Cure may be difficult, repair may be doable - brain machine interface
February 8, 2019, 2PM
The brain-machine interface (BMI) is a direct communication channel between a brain and an artificial device. It is known to the public as a technology that allows the brain to directly manipulate external devices, for example, a robot arm without connecting other parts of the body. In 1971, when the American scientist Vidal coined the name brain-computer interface (BCI) for the first time, public awareness for this terminology was low. As, however, a series of studies showing patients with limb paralysis manipulating a robot arm according to his or her intention around 2010, BCI received spotlight from the medias. In the early of 2017, the Facebook announced a plan to commercialize non-verbal brain-to-skin computer interface.
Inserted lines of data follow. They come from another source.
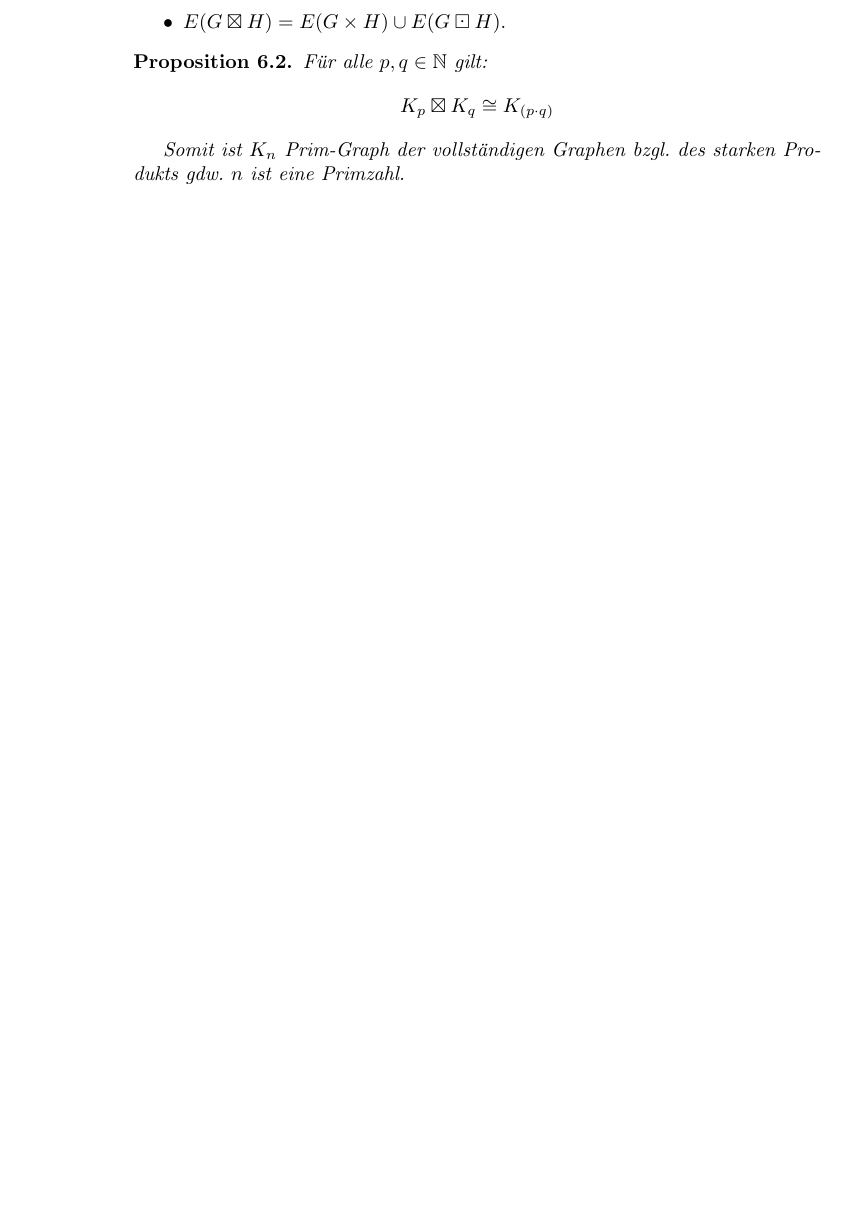
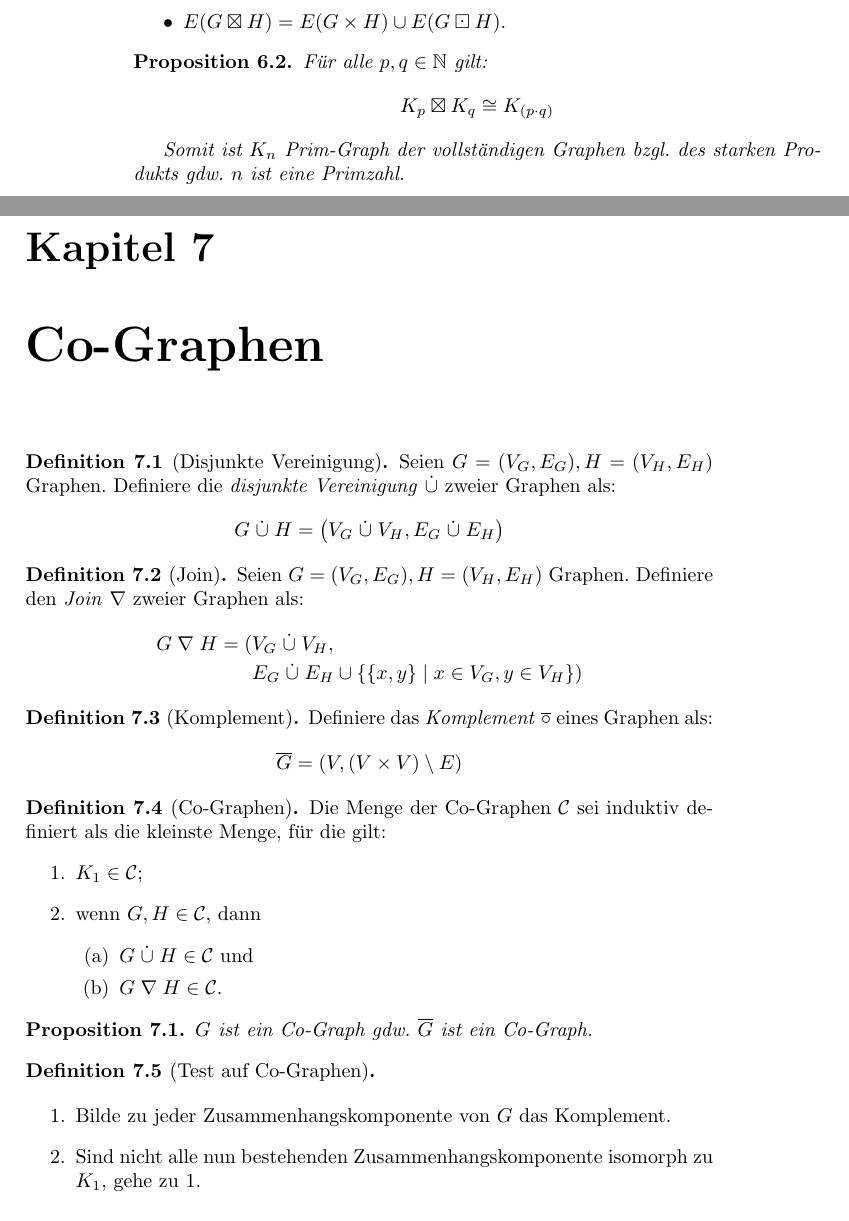
Before and after one commit to felixlinker/gbn-summary, a LaTeX thesis (graphen.tex, which reads sects/co.tex): part of page 34 of 34 before the commit and two parts of pages 34 and 35 of 36 after it, the two joined at a grey line, cut so that both start at the same text, the shorter picture padded with empty space. Compiled offline with pdfLaTeX.

Commit message:
Add chapter about co-graphs

```diff
--- a/graphen.tex
+++ b/graphen.tex
@@ -21,6 +21,8 @@
 
 \newcommand{\nats}[0]{\ensuremath{\mathbb{N}}}
 \newcommand{\reals}[0]{\ensuremath{\mathbb{R}}}
+\newcommand{\discup}[0]{\ensuremath{\mathrel{\dot{\cup}}}}
+\newcommand{\join}[0]{\ensuremath{\mathrel{\nabla}}}
 
 \title{Zusammenfassung: Graphen und biologische Netze}
 \author{Felix Linker}
--- /dev/null
+++ b/sects/co.tex
@@ -0,0 +1,47 @@
+\chapter{Co-Graphen}
+
+\begin{definition}[Disjunkte Vereinigung]
+    Seien $ G = (V_G, E_G), H = (V_H, E_H) $ Graphen.
+    Definiere die \textit{disjunkte Vereinigung} $ \discup $ zweier Graphen als:
+    \begin{equation*}
+        G \discup H = \big(V_G \discup V_H, E_G \discup E_H\big)
+    \end{equation*}
+\end{definition}
+
+\begin{definition}[Join]
+    Seien $ G = (V_G, E_G), H = (V_H, E_H) $ Graphen.
+    Definiere den \textit{Join} $ \join $ zweier Graphen als:
+    \begin{align*}
+        G \join H = (& V_G \discup V_H, \\
+        & E_G \discup E_H \cup \{ \{ x, y \} \mid x \in V_G, y \in V_H \})
+    \end{align*}
+\end{definition}
+
+\begin{definition}[Komplement]
+    Definiere das \textit{Komplement} $ \overline{\circ} $ eines Graphen als:
+    \begin{equation*}
+        \overline{G} = (V, (V \times V) \setminus E)
+    \end{equation*}
+\end{definition}
+
+\begin{definition}[Co-Graphen]
+    Die Menge der Co-Graphen $ \mathcal{C} $ sei induktiv definiert als die kleinste Menge, für die gilt:
+    \begin{enumerate}
+        \item $ K_1 \in \mathcal{C} $;
+        \item wenn $ G, H \in \mathcal{C} $, dann \begin{enumerate}
+            \item $ G \discup H \in \mathcal{C} $ und
+            \item $ G \join H \in \mathcal{C} $.
+        \end{enumerate}
+    \end{enumerate}
+\end{definition}
+
+\begin{proposition}
+    $ G $ ist ein Co-Graph gdw. $ \overline{G} $ ist ein Co-Graph.
+\end{proposition}
+
+\begin{definition}[Test auf Co-Graphen]~\par
+    \begin{enumerate}
+        \item \label{itm:co-alg-rec}
+        Bilde zu jeder Zusammenhangskomponente von $ G $ das Komplement.
+        \item Sind nicht alle nun bestehenden Zusammenhangskomponente isomorph zu $ K_1 $, gehe zu \ref{itm:co-alg-rec}.
+    \end{enumerate}
```
Also changed, not shown: graphen.tex (1 more changed lines), sects/co.tex (28 more changed lines).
Furthermore, Tesla's Elon Musk announced a plan to commercialize technology connecting human brain and computer. However, unlike the public expectations, experts point out that there are a number of hurdles that must be overcome in order for the BMI to be commercialized. Perhaps the area where the BMI is most likely to be applied is in the medical field. In the case of diseases, such as degenerative brain diseases, in which the underlying cure is difficult to find, the BMI would play an important role in terms of repair rather than cure. In this seminar, I will introduce the monkey experiment that is going on in my laboratory in this respect. In our experiment set up, monkey learned how to manipulate a robot arm and hand with its neural signal. Since we wanted to translate the result from monkey to human patients with paralysis seamlessly, we tried to mimic the situation where human patients canít move their own arm. For this, while the monkey was not allowed to move its arm, it observed a robot arm reaching to and grasping the target. We recorded single unit activities from the primary motor cortex of the animal. We could successfully apply this observation based neural data to the decoder of BMI.